The National Media Center is a government-sponsored group that recently conducted a public opinion poll of Iraqis on the upcoming provincial elections due at the end of January. It questioned 4,500 people. 73% said they intended on voting. Of those, 30% said they would do so out of national duty, 20% said because they supported a candidate, while 19% said they would cast a ballot to improve the provincial governments. 42% said they would vote for secularists, 31% said they supported religious groups, and 27% were undecided. Karbala had the most affirmatives for voting with 85%, while Najaf had the lowest at 54%.
The National Media Center’s findings were much better regarding turnout than a survey conducted by Al-Sabah newspaper in early January. They found that only 43% of those asked planned on voting in January. 32.2% said they would not vote at all. Most of those said they didn’t believe in Iraq’s politicians anymore. Of the 43% that wanted to cast ballots, 62% said they would vote for independents and democratic candidates, while 24% gave no answer.
Back in October 2008 the Iraqi Al Amal Association and the University of Baghdad conducted a survey on poverty in Iraq of 11,198 families in 10 provinces, which asked a few questions about the election. 26.3% responded that they would support independents, 23.7% said they were behind democratic-secular blocs, and 22.7% backed religious parties. 7.3% said they would vote for tribal figures, and 6.3% mentioned national blocs. By province, religious parties were strongest in Qadisiyah with 57.6%, national blocs got the most support in Tamim, 48.5%, democratic-secular parties ranked high in Sulaymaniya, 38.4%, and independents did the best in Basra, 70.2%.
The three surveys show that religious parties have dropped in popularity, while independents and secular groups have increased. Since the upcoming vote is provincial, these national polls can only show so much. The Iraqi Al Amal Association and the University of Baghdad poll was the most thorough because it broke down its finding across each province, and had the most respondents. They found religious parties were still going strong in Qadisiyah, Najaf and Salahaddin, democratic-secularists did well in Salahaddin, Anbar, Diyala, and Sulaymaniya, and independents got the highest marks in Basra, Diyala, and Baghdad. Exactly which parties represent which categories in the polls is unclear. Maliki for example, heads a religious group, the Dawa Party, but has been running on nationalist credentials. The Sadrists are a nationalist and religious organization as well. The fact that the election rules favor larger parties, who already have the most organization, money, and media outlets, is another issue that will shape the results, which the polls do not address. In a week and a half all of this will be resolved when the election actually happens in 14 of Iraq’s 18 provinces.
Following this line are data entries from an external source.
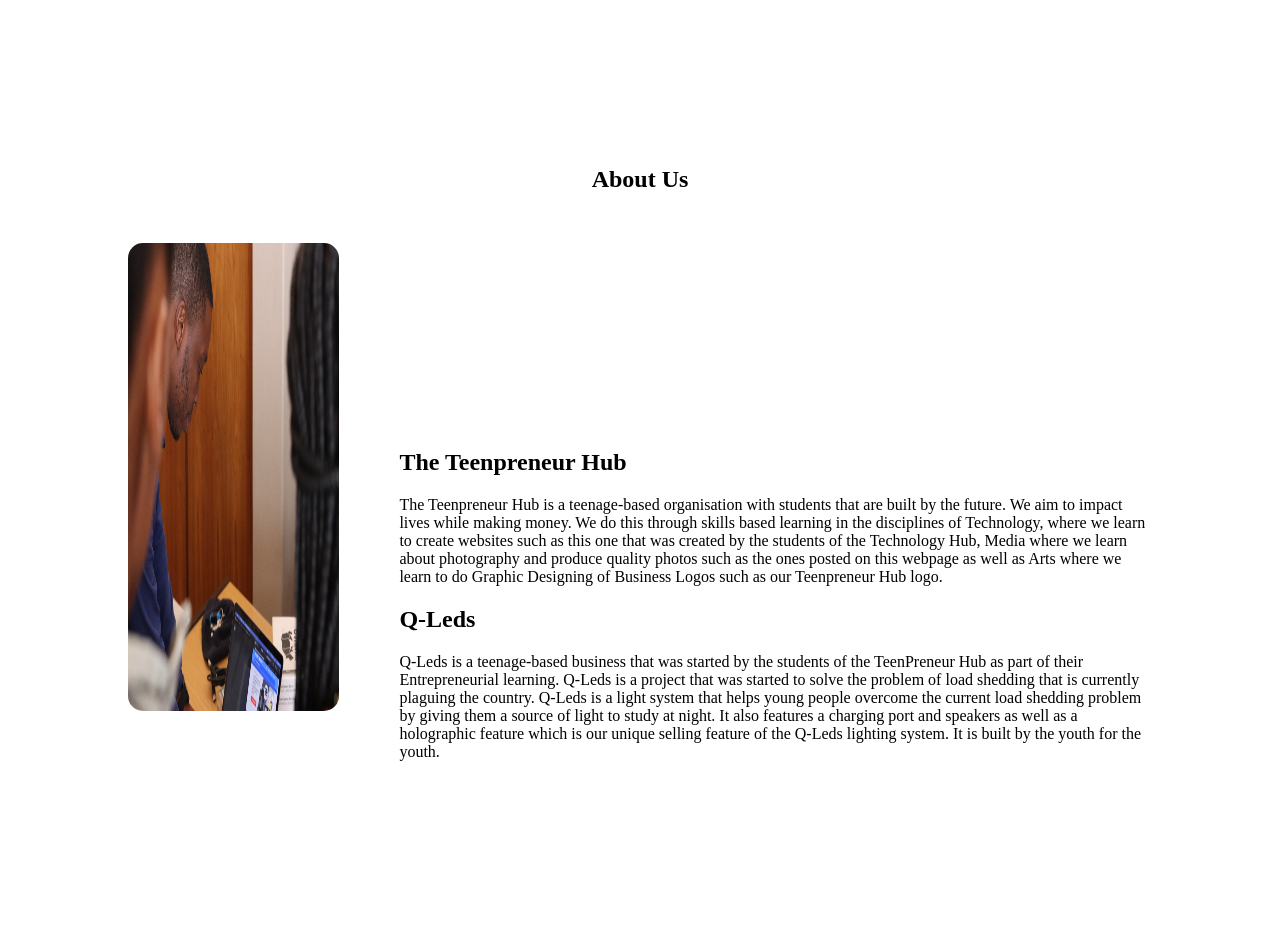
Repository: chadrackkyungu/4-BCT-TPH-Website
Page: index.html
The author's editor kept a copy of each file at every save. The page is drawn from the files as they stood at one save, then again after the next save.
The browser window is 1280 px wide. The pictures show the part of the page from y = 824 to 1776 px (the page is 2781 px tall).
A picture or video elsewhere on the page could not be fetched, so the positions and the page height are approximate.

Above is the page before, as saved 2022-10-21 09:19:28.

### index.html
<!DOCTYPE html>
<html lang="en">

<head>
    <meta charset="UTF-8">
    <meta http-equiv="X-UA-Compatible" content="IE=edge">
    <meta name="viewport" content="width=device-width, initial-scale=1.0">
    <title> TPH LAB </title>
    <link rel="stylesheet" href="/src/css/style.css">
</head>

<body>

    <div class="navigation">
        <div class="logocontainer">
            <img class="image1" src="./src/images/logo.png" alt="">
        </div>

        <ul class="nav-link">
            <a href="#about">
                <li>About</li>
            </a>
            <a href="#product">
                <li>Our Product</li>
            </a>
            <a href="#contact">
                <li>Contact Us</li>
            </a>
        </ul>
    </div>

    <div class="section1">
        <h2 class="title"> TEEN PRENEUR HUB 2022</h2>

        <div class="image-container">
            <img src="./src/images/img-2.jpeg" alt="">
        </div>
    </div>

    <div class="section1">
        <a id="about">
            <h2 class="title"> About Us</h2>
        </a>

        <div class="aboutcontainer">
            <div class="image-container">
                <img src="./src/images/img-2.jpeg" alt="">
            </div>


            <div class="contentcontainer">
                <h2>The Teenpreneur Hub</h2>

                <p>The Teenpreneur Hub is a teenage-based organisation with students that are built by the future. We aim to impact lives while making money. We do this through skills based learning in the disciplines of Technology, where we learn to create
                    websites such as this one that was created by the students of the Technology Hub, Media where we learn about photography and produce quality photos such as the ones posted on this webpage as well as Arts where we learn to do Graphic
                    Designing of Business Logos such as our Teenpreneur Hub logo.</p>

                <h2>Q-Leds</h2>

                <p>Q-Leds is a teenage-based business that was started by the students of the TeenPreneur Hub as part of their Entrepreneurial learning. Q-Leds is a project that was started to solve the problem of load shedding that is currently plaguing
                    the country. Q-Leds is a light system that helps young people overcome the current load shedding problem by giving them a source of light to study at night. It also features a charging port and speakers as well as a holographic feature
                    which is our unique selling feature of the Q-Leds lighting system. It is built by the youth for the youth.
                </p>

            </div>

        </div>
    </div>

    <div class="section1">
        <a id="product">
            <h2 class="title">Our Product</h2>
        </a>


        <div class="productcontainer">
            <div class="prductimagecontainer">
                <img src="./imagine.jpg" alt="">
            </div>
            <div class="prductimagecontainer">
                <img src="./imagine.jpg" alt="">
            </div>
            <div class="prductimagecontainer">
                <img src="./imagine.jpg" alt="">
            </div>
            <div class="prductimagecontainer">
                <img src="./imagine.jpg" alt="">
            </div>
            <div class="prductimagecontainer">
                <img src="./imagine.jpg" alt="">
            </div>
            <div class="prductimagecontainer">
                <img src="./imagine.jpg" alt="">
            </div>

        </div>
    </div>

    <div class="section1">
        <a id="contact">
            <h2 class="title"> Contact Us</h2>
        </a>

        <div class="contactcontainer">
            <div class="contactcontent">
                <P>Address: 52 Fife Avenue, Berea, Johannesburg, 2198</P>
                <p>Contact us on: 063 397 3539</p>
                <p>Email us on: mashudu@teenagers.org.za</p>
                <p><a href="https://teenagers.org.za/" target=" "> Website: www.teenagers.org.za </a></p>
                <p>Facebook: Teenagers Empowerment Program</p>
                <p>Instagram: @teenagersza</p>
            </div>
        </div>
    </div>

    <div class="nav-link"> </div>
</body>
<html>

### src/css/style.css
html,
body {
    box-sizing: 0;
    margin: 0;
    padding: 0;
}


/* NAVBAR */

.navigation {
    background-color: #509e2e;
    display: flex;
    justify-content: space-around;
    align-items: center;
}

.image1 {
    width: 100px;
}

.nav-link {
    display: flex;
}

.nav-link li {
    list-style-type: none;
    padding: 5px;
    color: white;
}

.nav-link a {
    text-decoration: none !important;
}


/* SECTION 1 */

.section1 {
    width: 80%;
    margin: 0 auto;
}

img {
    border-radius: 15px;
}

.title {
    text-align: center;
    margin-bottom: 50px;
    margin-top: 50px;
}

.image-container {
    width: 100%;
    height: 100vh;
}

.image-container img {
    width: 100%;
    height: 65% !important;
}

.aboutcontainer {
    display: flex;
    justify-content: space-around;
    align-items: center;
}

.contentcontainer {
    margin-left: 60px;
}

.productcontainer {
    display: grid;
    grid-template-columns: 1fr 1fr 1fr;
    gap: 20px;
}

.prductimagecontainer {
    width: 100%;
}

.prductimagecontainer img {
    width: 100%;
}

.contactcontainer {
    display: flex;
    justify-content: center;
    align-items: center;
}

.contactcontent {
    margin: auto 0;
    text-align: center;
}

.logocontainer {
    width: 10%;
}

.logocontainer img {
    width: 50%;
    border-radius: 100%;
}

After the next save:
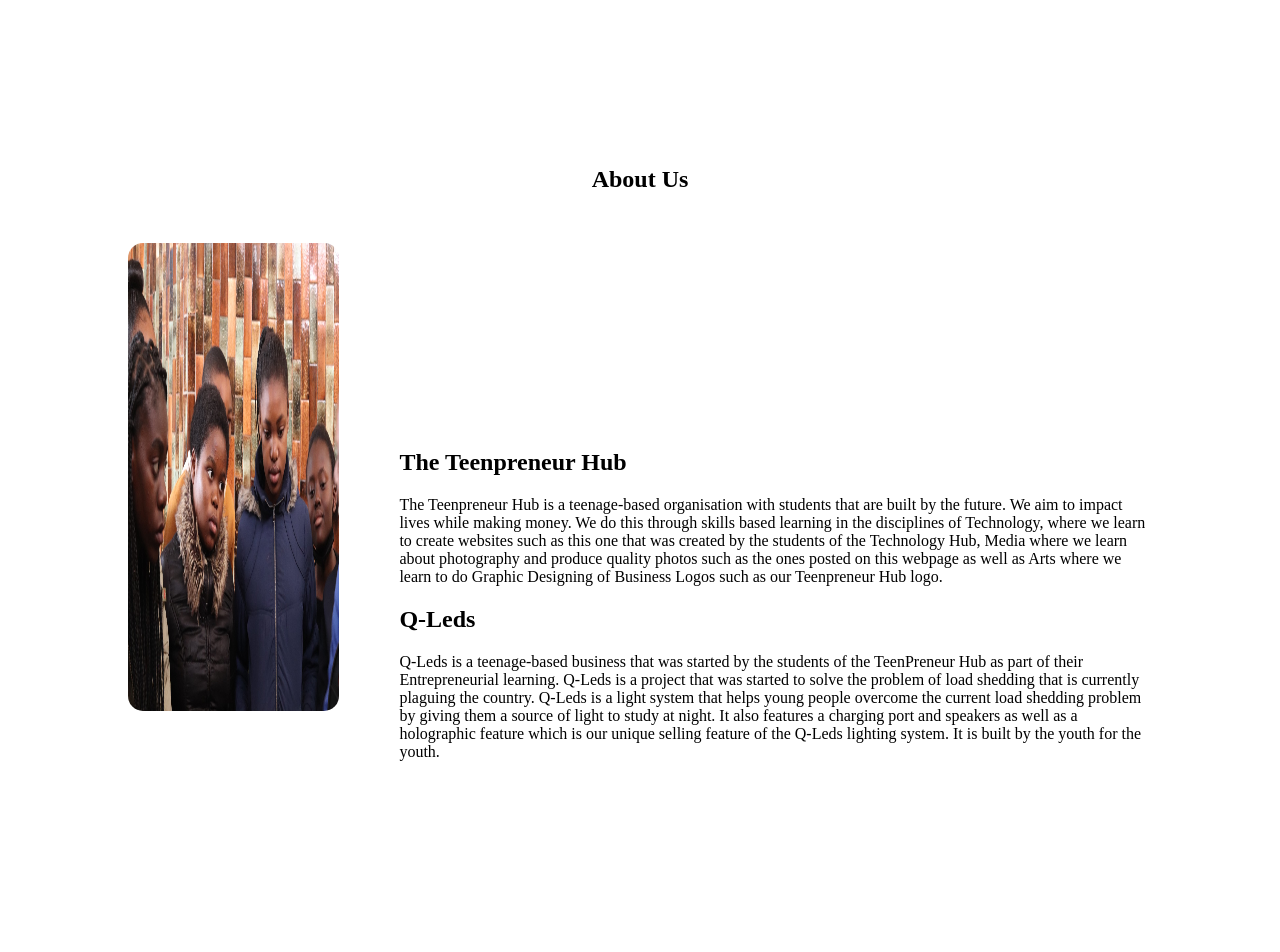
Saved 6 s later.
--- a/index.html
+++ b/index.html
@@ -44,7 +44,7 @@
 
         <div class="aboutcontainer">
             <div class="image-container">
-                <img src="./src/images/img-2.jpeg" alt="">
+                <img src="./src/images/img-3.jpeg" alt="">
             </div>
Alsumaria, “Poll: Iraqis prefer secular candidates,” 1/20/09
Middle East Online, “Poll: Iraqi Voters Prefer Secular Candidates,” 1/20/09
Al-Sabah, “43 Percent Participate in the Elections,” 1/4/09
Sachet, Khalid Hantoush, “Results of the Field Survey For Needs and Opinions of The Poor in Iraq,” Iraqi Al Amal Association, University of Baghdad, September 2008